KANDAHAR -- Afghan peace protesters marching through Taliban territory have been detained by the militants, two supporters of the movement told AFP on Tuesday (June 4).
The People's Peace Movement, also known as the Helmand Peace Convoy, attracted international attention last year when it walked across Afghanistan in an attempt to reduce violence across the country.
The movement began as a 50-day sit-in in Lashkargah, the capital of Helmand Province, after a deadly bombing there last March. In May 2018, members of the movement took to the road, marching to Kabul to raise awareness for peace and demand that the Taliban stop their violence.
About 30 members of the People's Peace Movement started a new walk on May 27, setting out again from Lashkargah.
According to Abdul Malik Hamdard, a peace march supporter, the Taliban forced four members of the group to accompany them in vehicles on Sunday (June 2) night as they crossed into Taliban territory in the south of the country.
Then on Monday (June 3), Taliban fighters returned and took the rest of the group, except for a few older members, he added.

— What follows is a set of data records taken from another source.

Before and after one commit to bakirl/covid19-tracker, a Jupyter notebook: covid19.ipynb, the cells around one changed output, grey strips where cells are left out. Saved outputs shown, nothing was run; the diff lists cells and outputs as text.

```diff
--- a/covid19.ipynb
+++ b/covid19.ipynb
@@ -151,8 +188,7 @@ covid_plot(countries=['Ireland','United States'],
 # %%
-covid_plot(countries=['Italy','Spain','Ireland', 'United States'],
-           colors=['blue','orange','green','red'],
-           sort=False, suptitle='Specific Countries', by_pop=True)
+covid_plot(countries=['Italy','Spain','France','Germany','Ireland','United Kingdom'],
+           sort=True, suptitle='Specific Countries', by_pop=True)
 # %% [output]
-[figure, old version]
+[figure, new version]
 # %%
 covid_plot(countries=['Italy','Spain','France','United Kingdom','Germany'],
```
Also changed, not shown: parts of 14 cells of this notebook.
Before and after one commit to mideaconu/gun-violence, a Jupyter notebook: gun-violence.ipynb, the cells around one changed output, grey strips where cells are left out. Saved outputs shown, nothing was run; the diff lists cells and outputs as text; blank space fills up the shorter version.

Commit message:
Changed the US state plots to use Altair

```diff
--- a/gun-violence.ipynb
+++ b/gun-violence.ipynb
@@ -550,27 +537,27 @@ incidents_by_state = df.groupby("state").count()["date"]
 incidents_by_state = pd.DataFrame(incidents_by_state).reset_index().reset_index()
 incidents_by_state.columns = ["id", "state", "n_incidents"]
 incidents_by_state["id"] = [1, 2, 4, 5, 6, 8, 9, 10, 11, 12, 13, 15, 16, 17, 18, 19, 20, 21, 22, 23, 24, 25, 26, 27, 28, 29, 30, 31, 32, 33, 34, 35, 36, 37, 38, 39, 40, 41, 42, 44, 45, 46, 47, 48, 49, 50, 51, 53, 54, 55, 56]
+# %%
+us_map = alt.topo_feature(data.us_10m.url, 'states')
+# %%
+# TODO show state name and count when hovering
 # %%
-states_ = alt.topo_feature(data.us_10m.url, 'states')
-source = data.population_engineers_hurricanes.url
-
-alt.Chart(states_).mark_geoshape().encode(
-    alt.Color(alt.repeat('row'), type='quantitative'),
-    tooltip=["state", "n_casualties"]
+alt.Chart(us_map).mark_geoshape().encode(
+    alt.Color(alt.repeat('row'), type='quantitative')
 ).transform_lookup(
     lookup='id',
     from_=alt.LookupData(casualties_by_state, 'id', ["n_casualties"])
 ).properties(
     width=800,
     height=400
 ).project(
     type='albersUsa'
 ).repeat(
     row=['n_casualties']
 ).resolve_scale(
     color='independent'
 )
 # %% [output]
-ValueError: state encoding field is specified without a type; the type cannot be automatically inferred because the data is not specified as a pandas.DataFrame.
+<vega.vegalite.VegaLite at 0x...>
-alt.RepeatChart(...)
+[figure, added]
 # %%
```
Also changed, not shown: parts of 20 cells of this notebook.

About 25 marchers were detained in total, he said.
"Initially [the Taliban] told us that 'we will talk to them,'" Hamdard said. "We have had no news from them since then."
After refusing to comment about the marchers' plight for more than 36 hours, the Taliban on Tuesday released photos of four of the group including its leader, Iqbal Khyber, and said the men were safe and would not be harmed.
Taliban's purpose unknown
"We do not know for what purpose the Taliban fighters have taken our members," said Bacha Khan Muladad, another supporter. "We don't know whether they have been taken hostage or are negotiating with them."
Muladad added he had been unable to contact any of the members directly because their phones were switched off.
Bismillah Watandost, the marchers' spokesman, who is now among the detained group, last week told AFP that the group aimed to express to the Taliban the pain and suffering of Afghans and to call for a ceasefire over the festival of Eid, which began Tuesday.
The group had initially planned to march to Musa Qala, a Taliban stronghold situated about 130km from Lashkargah.
According to the United Nations, almost 4,000 civilians -- including more than 900 children -- were killed in Afghanistan last year, with more than 7,000 wounded.